If President Obama had a son, he would look like Trayvon Martin. And the president's son would thereby find himself at significantly greater risk of running afoul of the so-called "war on drugs" than, say, a son of George W. Bush. A Trayvon Obama might be 57 times more likely than a Trayvon Bush to be imprisoned on drug charges.
This is not because he would be 57 times more likely to commit a drug crime. To the contrary, white men commit the vast majority of the nation's drug crimes. But black men do the vast majority of the nation's drug time.
So it is difficult to be anything but disappointed at Obama's recent declaration in Colombia that "legalization is not the answer" to the international drug problem. The president argued that drug dealers might come to "dominate certain countries if they were allowed to operate legally," which "could be just as corrupting, if not more corrupting, than the status quo."

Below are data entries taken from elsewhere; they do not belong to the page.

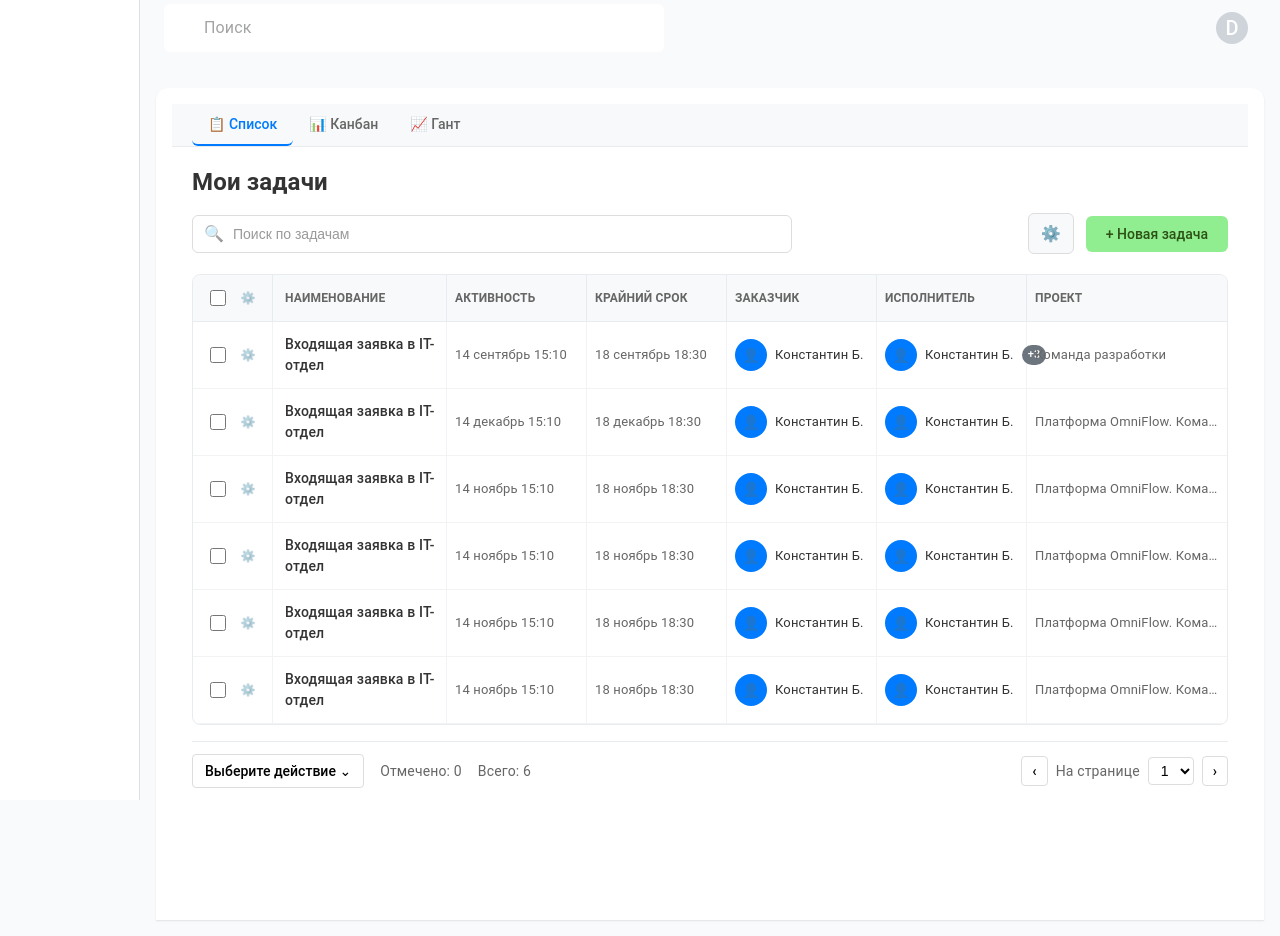
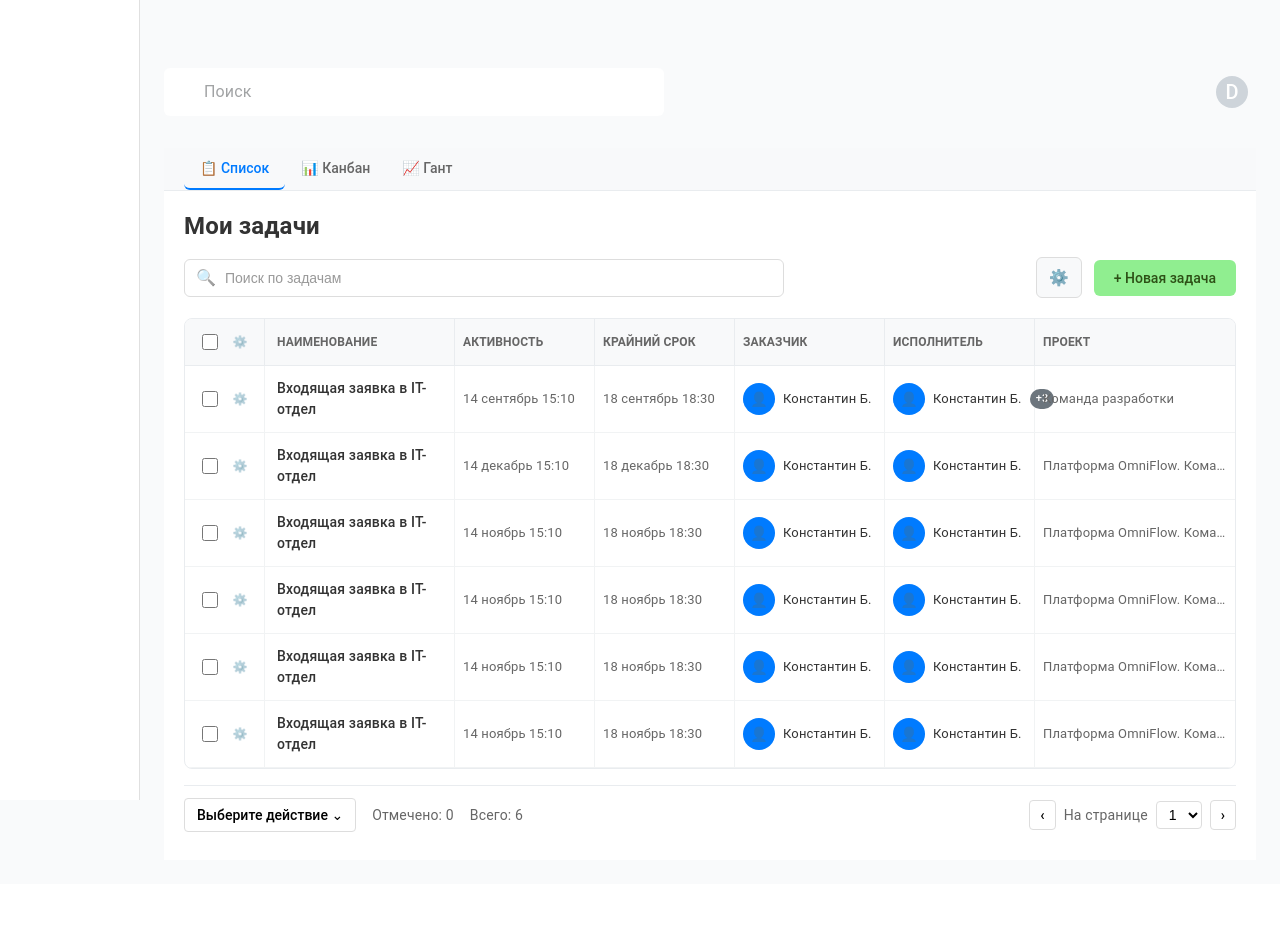
Before and after one commit to Bek1ch/OmniFlow, a React (Vite) app: page / in a window 1280 px wide. After the commit the page ends 884 px from the top, so only its background shows below. Built offline with nearby package versions, Linux system fonts and the light colour scheme; some icons are missing.

Commit message:
fix: header paddings

```diff
--- a/src/components/Header/Header.tsx
+++ b/src/components/Header/Header.tsx
@@ -15,14 +15,9 @@ import NotificationsOutlinedIcon from "@mui/icons-material/NotificationsOutlined
 import LanguageOutlinedIcon from "@mui/icons-material/LanguageOutlined";
 import { useState } from "react";
 
-const StyledToolbar = styled(Toolbar)(({ theme }) => ({
-  display: "flex",
+const StyledToolbar = styled(Toolbar)({
   justifyContent: "space-between",
-  alignItems: "center",
-  gap: theme.spacing(2),
-  minHeight: "56px !important",
-  height: 56,
-}));
+});
 
 const SearchBox = styled(Box)(({ theme }) => ({
   display: "flex",
@@ -66,13 +61,8 @@ const Header = () => {
   };
 
   return (
-    <AppBar
-      position="static"
-      color="transparent"
-      elevation={0}
-      // sx={{ mt: 7.5 }}
-    >
-      <StyledToolbar>
+    <AppBar position="static" color="transparent" elevation={0}>
+      <StyledToolbar disableGutters>
         <SearchBox>
           <SearchIcon sx={{ color: "rgba(73,73,73,0.5)" }} />
           <SearchInput placeholder="Поиск" />
--- a/src/components/Layout.tsx
+++ b/src/components/Layout.tsx
@@ -2,6 +2,7 @@ import React from "react";
 import { Stack, styled } from "@mui/material";
 import Header from "./Header/Header";
 import DrawerCustom from "./DrawerCustom";
+import { SIDEBAR_WIDTH, SIDEBAR_WIDTH_COLLAPSED } from "../config";
 
 interface LayoutProps {
   children: React.ReactNode;
@@ -10,10 +11,6 @@ interface LayoutProps {
   sidebarOpen: boolean;
   onSidebarToggle: () => void;
 }
-
-const SIDEBAR_WIDTH = 300;
-const SIDEBAR_WIDTH_COLLAPSED = 140;
-const HEADER_HEIGHT = 64;
 
 const Root = styled("div")({
   display: "flex",
@@ -24,7 +21,8 @@ const Root = styled("div")({
 
 const Main = styled("main", {
   shouldForwardProp: (prop) => prop !== "sidebarOpen",
-})<{ sidebarOpen: boolean }>(({ sidebarOpen }) => ({
+})<{ sidebarOpen: boolean }>(({ sidebarOpen, theme }) => ({
+  margin: theme.spacing(7.5, 3, 3, 10.5),
   flex: 1,
   display: "flex",
   flexDirection: "column",
@@ -32,27 +30,9 @@ const Main = styled("main", {
   gap: 24,
   marginLeft: sidebarOpen ? SIDEBAR_WIDTH : SIDEBAR_WIDTH_COLLAPSED,
   transition: "margin-left 0.3s ease",
-  minHeight: "100vh",
+  height: "100vh",
+  overflow: "hidden",
 }));
-
-const HeaderWrapper = styled("header")({
-  height: HEADER_HEIGHT,
-  flexShrink: 0,
-});
-
-const Content = styled("div")({
-  flex: 1,
-  display: "flex",
-  flexDirection: "column",
-  padding: 16,
-  margin: 16,
-  marginTop: 0,
-  borderRadius: "12px 12px 0 0",
-  backgroundColor: "#fff",
-  boxShadow: "0 1px 2px rgba(0,0,0,0.1)",
-  // overflow: "auto",
-  minHeight: 0,
-});
 
 const Layout: React.FC<LayoutProps> = ({
   children,
@@ -70,14 +50,11 @@ const Layout: React.FC<LayoutProps> = ({
         currentView={currentView}
       />
       <Main sidebarOpen={sidebarOpen}>
-        <HeaderWrapper>
-          <Header />
-        </HeaderWrapper>
-        <Content>{children}</Content>
+        <Header />
+        <Stack flexGrow={1} overflow={"auto"}>
+          {children}
+        </Stack>
       </Main>
-      {/* <Stack>
-        Lorem ipsum dolor sit amet consectetur adipisicing elit. Dolore, libero officiis! Dolorem ad voluptates esse incidunt in totam ratione perspiciatis distinctio maiores. Dolorum mollitia odit tempore perspiciatis. Dolorum, magnam dolores!
-      </Stack> */}
     </Root>
   );
 };
--- a/src/config/system.ts
+++ b/src/config/system.ts
@@ -1,4 +1,7 @@
 export const authDisabled = true;
+
+export const SIDEBAR_WIDTH = 300;
+export const SIDEBAR_WIDTH_COLLAPSED = 164;
 
 export const getSidebarOpen = () => {
   const storedValue = localStorage.getItem("sidebarOpen");
```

One wonders if the president forgot to engage brain before operating mouth. Dealers might "dominate certain countries"? Has Obama never heard of Mexico, that country on our southern border where drug dealers operate as a virtual shadow government in some areas? Is he unfamiliar with Colombia, his host nation, where the government battled a drug cartel brutal and brazen enough to attack the Supreme Court and assassinate the attorney general? The scenario Obama warns against actually came to pass long ago.
Similarly, it is a mystery how the manufacture and sale of a legal product could be "just as corrupting, if not more corrupting, than the status quo." How could that be, given that there would no longer be a need for drug merchants to bribe judges, politicians, and police for protection? What reason is there to believe a legal market in drugs would be any more prone to corruption than the legal markets in cigarettes and alcohol? Or popcorn and chocolate?
The president's reasoning is about as sturdy as a cardboard box in a monsoon. Even he must know that the drug war has failed. Several numbers quantify that failure:
41: That's how many years the "war" has raged.
40 million-plus: That's how many Americans have been arrested.
$1 trillion-plus: That's the cost.
2,800 percent: That's how much drug use has risen.
1.3 percent: That's the share of Americans who were drug-addicted in 1914.
1.3 percent: That's the share of Americans who are drug-addicted now.
These numbers came from Law Enforcement Against Prohibition, a group of cops, judges, Drug Enforcement Administration agents and other drug warriors who are demanding an end to the drug war. They call to mind an old axiom: The definition of crazy is to continue doing the same thing but expecting a different result.
That said, it is not difficult to understand why the president — or anyone — might flinch at the notion of legalizing drugs. It is a big, revolutionary idea, an idea that would change the way things have been done since forever. If someone feels a need to pause before crossing that line, that's understandable.
But let none of us do as the president did: hide behind a specious argument that offers no solution, no way forward, and, most critically, no leadership.
Drug legalization is not the answer? OK, Mr. President, fair enough.